Wherever the string "implements" appears in the listing, copy that line.

Provided material:
________
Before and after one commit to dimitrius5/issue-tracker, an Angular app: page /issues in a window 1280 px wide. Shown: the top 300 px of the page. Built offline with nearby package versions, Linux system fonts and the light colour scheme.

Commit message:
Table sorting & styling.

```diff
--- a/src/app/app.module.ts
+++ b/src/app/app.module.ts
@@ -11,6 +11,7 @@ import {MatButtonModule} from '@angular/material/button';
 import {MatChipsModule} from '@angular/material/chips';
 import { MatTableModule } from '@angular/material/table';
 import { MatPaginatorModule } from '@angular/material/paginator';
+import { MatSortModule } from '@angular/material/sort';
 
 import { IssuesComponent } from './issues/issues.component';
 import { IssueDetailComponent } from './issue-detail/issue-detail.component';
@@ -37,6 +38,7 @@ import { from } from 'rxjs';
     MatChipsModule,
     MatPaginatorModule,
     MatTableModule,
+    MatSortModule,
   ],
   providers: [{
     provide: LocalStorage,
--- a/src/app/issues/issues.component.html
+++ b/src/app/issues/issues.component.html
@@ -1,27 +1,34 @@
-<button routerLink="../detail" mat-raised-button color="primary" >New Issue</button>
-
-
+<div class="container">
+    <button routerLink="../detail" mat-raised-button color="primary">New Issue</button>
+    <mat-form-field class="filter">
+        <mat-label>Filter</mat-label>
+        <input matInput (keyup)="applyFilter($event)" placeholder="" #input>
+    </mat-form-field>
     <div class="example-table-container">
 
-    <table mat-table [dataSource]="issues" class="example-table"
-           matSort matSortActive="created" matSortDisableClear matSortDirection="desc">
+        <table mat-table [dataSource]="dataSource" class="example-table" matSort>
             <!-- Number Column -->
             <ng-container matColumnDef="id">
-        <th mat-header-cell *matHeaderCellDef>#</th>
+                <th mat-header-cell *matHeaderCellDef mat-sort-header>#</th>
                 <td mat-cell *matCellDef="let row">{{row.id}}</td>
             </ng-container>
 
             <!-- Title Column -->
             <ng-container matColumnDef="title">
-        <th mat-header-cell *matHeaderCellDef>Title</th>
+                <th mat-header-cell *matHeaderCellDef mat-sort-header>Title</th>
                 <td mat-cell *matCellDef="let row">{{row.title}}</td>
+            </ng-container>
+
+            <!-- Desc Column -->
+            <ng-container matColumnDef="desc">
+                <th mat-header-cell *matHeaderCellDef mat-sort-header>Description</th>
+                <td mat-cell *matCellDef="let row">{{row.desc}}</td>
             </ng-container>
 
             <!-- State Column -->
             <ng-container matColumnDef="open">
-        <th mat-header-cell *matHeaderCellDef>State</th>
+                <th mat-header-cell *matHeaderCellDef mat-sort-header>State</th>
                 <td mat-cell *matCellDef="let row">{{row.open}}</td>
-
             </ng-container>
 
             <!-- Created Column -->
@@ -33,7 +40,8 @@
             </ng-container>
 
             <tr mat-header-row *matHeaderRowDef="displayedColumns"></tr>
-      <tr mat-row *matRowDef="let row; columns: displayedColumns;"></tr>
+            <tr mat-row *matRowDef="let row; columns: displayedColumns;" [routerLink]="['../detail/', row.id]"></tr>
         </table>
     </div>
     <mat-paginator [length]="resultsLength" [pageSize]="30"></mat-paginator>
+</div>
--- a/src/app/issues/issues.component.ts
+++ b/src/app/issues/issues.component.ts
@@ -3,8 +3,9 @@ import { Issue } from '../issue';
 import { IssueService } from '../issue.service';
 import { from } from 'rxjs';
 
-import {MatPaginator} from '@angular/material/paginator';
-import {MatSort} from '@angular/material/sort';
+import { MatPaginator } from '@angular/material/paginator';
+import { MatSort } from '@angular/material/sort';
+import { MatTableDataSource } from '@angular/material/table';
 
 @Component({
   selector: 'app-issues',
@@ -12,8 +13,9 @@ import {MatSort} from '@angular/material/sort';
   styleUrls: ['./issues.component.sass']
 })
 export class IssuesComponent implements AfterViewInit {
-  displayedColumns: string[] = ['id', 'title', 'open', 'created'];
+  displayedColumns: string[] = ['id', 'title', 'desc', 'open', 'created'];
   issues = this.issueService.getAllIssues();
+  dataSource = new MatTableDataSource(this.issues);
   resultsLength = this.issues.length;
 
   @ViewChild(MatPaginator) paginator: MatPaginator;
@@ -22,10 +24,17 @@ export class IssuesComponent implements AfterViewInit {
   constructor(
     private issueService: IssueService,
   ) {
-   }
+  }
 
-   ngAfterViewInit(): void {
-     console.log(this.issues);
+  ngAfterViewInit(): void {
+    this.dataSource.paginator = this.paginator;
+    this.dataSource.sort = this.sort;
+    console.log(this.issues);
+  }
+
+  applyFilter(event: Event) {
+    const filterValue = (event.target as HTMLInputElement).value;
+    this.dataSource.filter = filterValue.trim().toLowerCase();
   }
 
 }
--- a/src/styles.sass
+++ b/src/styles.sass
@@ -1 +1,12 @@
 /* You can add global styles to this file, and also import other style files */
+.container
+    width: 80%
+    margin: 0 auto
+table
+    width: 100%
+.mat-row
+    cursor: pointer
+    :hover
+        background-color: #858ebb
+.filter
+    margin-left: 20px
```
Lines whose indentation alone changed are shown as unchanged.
________
Response for this exercise:
 export class IssuesComponent implements AfterViewInit {
@@ -22,10 +24,17 @@ export class IssuesComponent implements AfterViewInit {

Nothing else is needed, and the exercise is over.